Readers have probably noticed that the monthly previews for concerts at the San Francisco Conservatory of Music (SFCM) tend to focus on faculty and visitors. However, they also probably know that, every now and then, I shall put up an advance piece about a student recital. Such articles are usually triggered by students industrious enough to create and post Facebook Event pages. I figure that such students should be rewarded a bit for their initiative (at least until Cambridge Analytica comes up with a way to use information about Bohuslav Martinů for more insidious purposes)!
With those observations as context, I felt it worth letting readers know that this week will be offering two student cello recitals on two consecutive days. I have long had a personal interest in the cello; and, unless I am mistaken, the very first time I decided to take on a major box set during my tenure at Examiner.com, the box was one of all of the EMI recordings made by Mstislav Rostropovich.

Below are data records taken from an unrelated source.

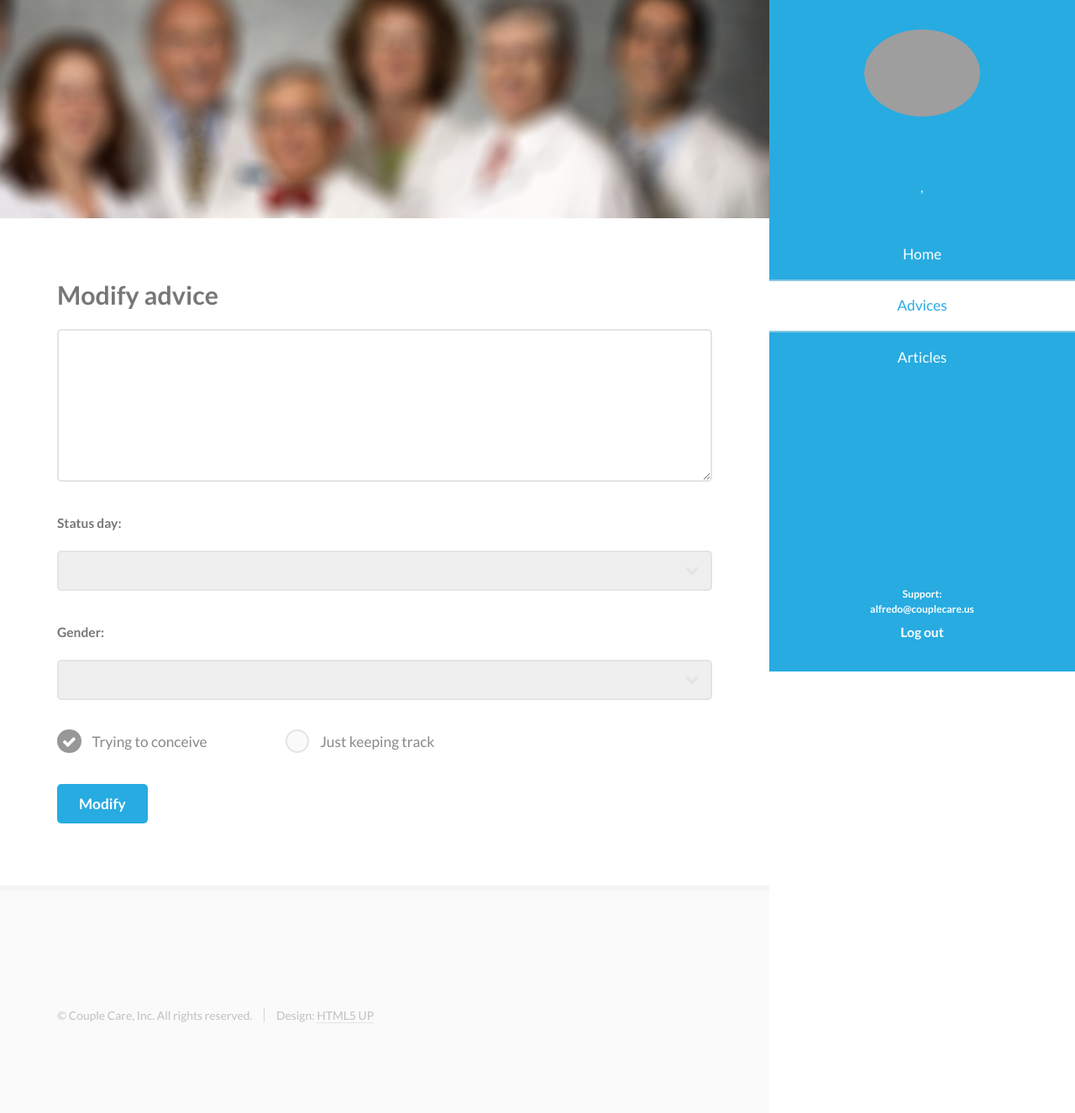
After one commit to CoupleCareInc/FertilityExperts, a PHP site: template application/views/modify-advice.php in a window 1280 px wide. The commit adds this page. Shown: the whole page at 84% size. Run offline with PHP 8.4, Linux system fonts and the light colour scheme; the template is opened without the code that fills it, so the values that code supplies are empty; some libraries are stand-ins or nearby versions; grey boxes are pictures that could not be loaded.

Commit message:
Get advices from the database
Starting with MVC of the advices

```diff
--- a/application/controllers/welcome.php
+++ b/application/controllers/welcome.php
@@ -25,7 +25,7 @@ class Welcome extends CI_Controller {
 
 	public function index()
 	{
-		$this->session->set_userdata('id_expert','2');
+		$this->session->set_userdata('id_expert','1');
 		$id_expert_session = $this->session->userdata('id_expert');
 
 		$data['user_data'] = $this->get_user_data($id_expert_session);
--- a/application/views/index.php
+++ b/application/views/index.php
@@ -42,6 +42,7 @@
 		</nav>
 		<footer>
 			<h6>Support:<br> alfredo@couplecare.us</h6>
+			<h5><a href="#">Log out</a></h5>
 		</footer>
 	</section>
 
@@ -87,8 +88,8 @@
 											 ?>
 										</tbody>
 									</table>
-									<a href="#" class="button special small fit icon fa-plus-circle">New advice</a>
-									<a href="#" class="button small fit icon fa-ellipsis-h">More advices</a>
+									<a href="<?php echo base_url(); ?>index.php/advices/newadvice" class="button special small fit icon fa-plus-circle">New advice</a>
+									<a href="<?php echo base_url(); ?>index.php/advices" class="button small fit icon fa-ellipsis-h">More advices</a>
 								</div>
 							</div>
 						</section>
--- /dev/null
+++ b/application/views/modify-advice.php
@@ -0,0 +1,123 @@
+<?php
+	foreach ($user_data as $row) {
+		$dr_id = $row->id_expert;
+		$dr_name = $row->name;
+		$dr_company = $row->company;
+		$dr_city = $row->city;
+		$dr_country = $row->country;
+	}
+
+	foreach ($advice_data as $row) {
+		$advice_id = $row->id_advice;
+		$advice_gender = $row->gender;
+		$advice_status_day = $row->status_day;
+		$advice_ttc = $row->ttc;
+		$advice_advice = $row->advice;
+	}
+
+?>
+<div id="wrapper">
+
+	<!-- Header -->
+	<section id="header" class="skel-layers-fixed">
+		<header>
+			<span class="image avatar"><img src="<?php echo base_url(); ?>assets/images/avatar/<?= $dr_id; ?>.png" alt="" /></span>
+			<h1 id="logo"><a href="#"><?= $dr_name; ?></a></h1>
+			<p><?= $dr_company; ?><br />
+			<?= $dr_city.', '.$dr_country; ?></p>
+		</header>
+		<nav id="nav">
+			<ul>
+				<li><a href="<?php echo base_url(); ?>">Home</a></li>
+				<li><a href="<?php echo base_url(); ?>index.php/advices" class="active">Advices</a></li>
+				<li><a href="<?php echo base_url(); ?>index.php/articles">Articles</a></li>
+				<!-- <li><a href="#four">Q&A</a></li> -->
+			</ul>
+		</nav>
+		<footer>
+
+			<h6>Support:<br> alfredo@couplecare.us</h6>
+
+			<h5><a href="#">Log out</a></h5>
+
+
+		</footer>
+	</section>
+
+	<!-- Main -->
+	<div id="main">
+		<section id="one">
+			<div class="container">
+				<header class="major">
+					<h3>Modify advice</h3>
+				</header>
+				<form method="post" action="#">
+					<div class="row uniform">
+						<div class="12u"><textarea name="message" id="message" rows="5"><?= $advice_advice; ?></textarea></div>
+					</div>
+					<div class="row uniform">
+						<div class="12u">
+						<label>Status day:</label>
+							<div class="select-wrapper">
+								<select name="demo-category" id="demo-category">
+									<option value=""><?= $advice_status_day;  ?></option>
+									<option value="General">General</option>
+									<option value="Period day">Period day</option>
+									<option value="Fertile day">Fertile day</option>
+									<option value="Most fertile day">Most rertile day</option>
+									<option value="Less fertile day">Less fertile day</option>
+								</select>
+							</div>
+						</div>
+					</div>
+
+					<div class="row uniform">
+						<div class="12u">
+						<label>Gender:</label>
+							<div class="select-wrapper">
+								<select name="demo-category" id="demo-category">
+									<option value="<?= $advice_gender;  ?>"><?= $advice_gender;  ?></option>
+									<option value="General">Female</option>
+									<option value="Period day">Male</option>
+									<option value="Fertile day">Both</option>
+								</select>
+							</div>
+						</div>
+					</div>
+
+
+					<div class="row uniform">
+						<div class="4u 12u(2)">
+							<input type="radio" id="demo-priority-low" name="ttc" value="ttc" checked>
+							<label for="demo-priority-low">Trying to conceive</label>
+						</div>
+						<div class="4u 12u(2)">
+							<input type="radio" id="demo-priority-normal" name="ttc" value="jkt">
+							<label for="demo-priority-normal">Just keeping track</label>
+						</div>
+					</div>
+
+					<div class="row uniform">
+						<div class="12u">
+							<ul class="actions">
+								<li><input type="submit" class="special" value="Modify" /></li>
+							</ul>
+						</div>
+					</div>
+				</form>
+			</div>
+		</section>
+
+
+		<!-- Footer -->
+		<section id="footer">
+			<div class="container">
+				<ul class="copyright">
+					<li>&copy; Couple Care, Inc. All rights reserved.</li><li>Design: <a href="http://html5up.net">HTML5 UP</a></li>
+				</ul>
+			</div>
+		</section>
+
+	</div>
+	</body>
+</html>
```
Also changed, not shown: application/controllers/advices.php (+45 -2 lines), application/models/main_model.php (+23 -0 lines), application/views/advices.php (added, +75 -0 lines), application/views/new-advice.php (added, +114 -0 lines).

As a result I am currently reviewing my iCal to see if I can squeeze at least one of these into my listening schedule.
Like all student recital offerings, these concerts will be free of charge; and reservations will not be required. The SFCM building is located at 50 Oak Street, between Van Ness Avenue and Franklin Street, a short walk from the Van Ness Muni Station. Readers are encouraged to consult the Performance Calendar Web page at the SFCM Web site for the most up-to-date information about both of these offerings. Specifics are as follows:
Wednesday, March 28, 8:30 p.m., Recital Hall: Cellist Leo Baluk is a first-year Master’s student, and this will be his very first SFCM recital. This program will feature the last of the three suites for cello composed by Ernest Bloch in 1957, near the end of his life when he was living in Agate Beach in Oregon. The major works to be played with piano accompaniment will be Ludwig van Beethoven’s sonata in F major, the first of his two Opus 5 sonatas, and Friedrich Grützmacher’s arrangement of Luigi Boccherini’s B-flat major cello concerto. Baluk will also play Felix Mendelssohn’s Opus 109 in D major, entitled “Song Without Words” and not related to any of the 48 solo piano pieces given the same title. Baluk will have two piano accompanists, Amy Chiu and Xiaoxiao Ji.
Thursday, March 29, 7:30 p.m., Osher Salon: Complementing Baluk’s concert, cellist Edward Luengo will be performing his last recital as an SFCM undergraduate. Luengo’s program will be distinguished by a departure from the usual coupling of cello and piano. He will play Zoltán Kodály’s Opus 7, a duo for violin and cello. His violinist partner will be Maria van der Sloot. All of the other works on the program will have piano accompaniment. His “historical” offerings will be Beethoven’s WoO 46, the set of seven variations of the duet “Bei Männern, welch Liebe fühlen” from Wolfgang Amadeus Mozart’s K. 620 opera The Magic Flute, and Johannes Brahms’ Opus 99 (second) sonata in F major. The second half of the program will present two relatively recent works. Luengo will conclude with a piece by Jérôme Ducros entitled, appropriately enough, “Encore.” Composed in 2009, this will be preceded by “Les Chants de l’Agartha,” which Guillaume Connesson composed in 2008. In addition, the first half of the program will include Pablo Casals’ arrangement of the first of three songs that Gabriel Fauré published as his Opus 7, “Après un rêve.” Accompaniment will be shared by three pianists, Chiu (again), Keisuke Nakagoshi, and Kevin Lee Sun.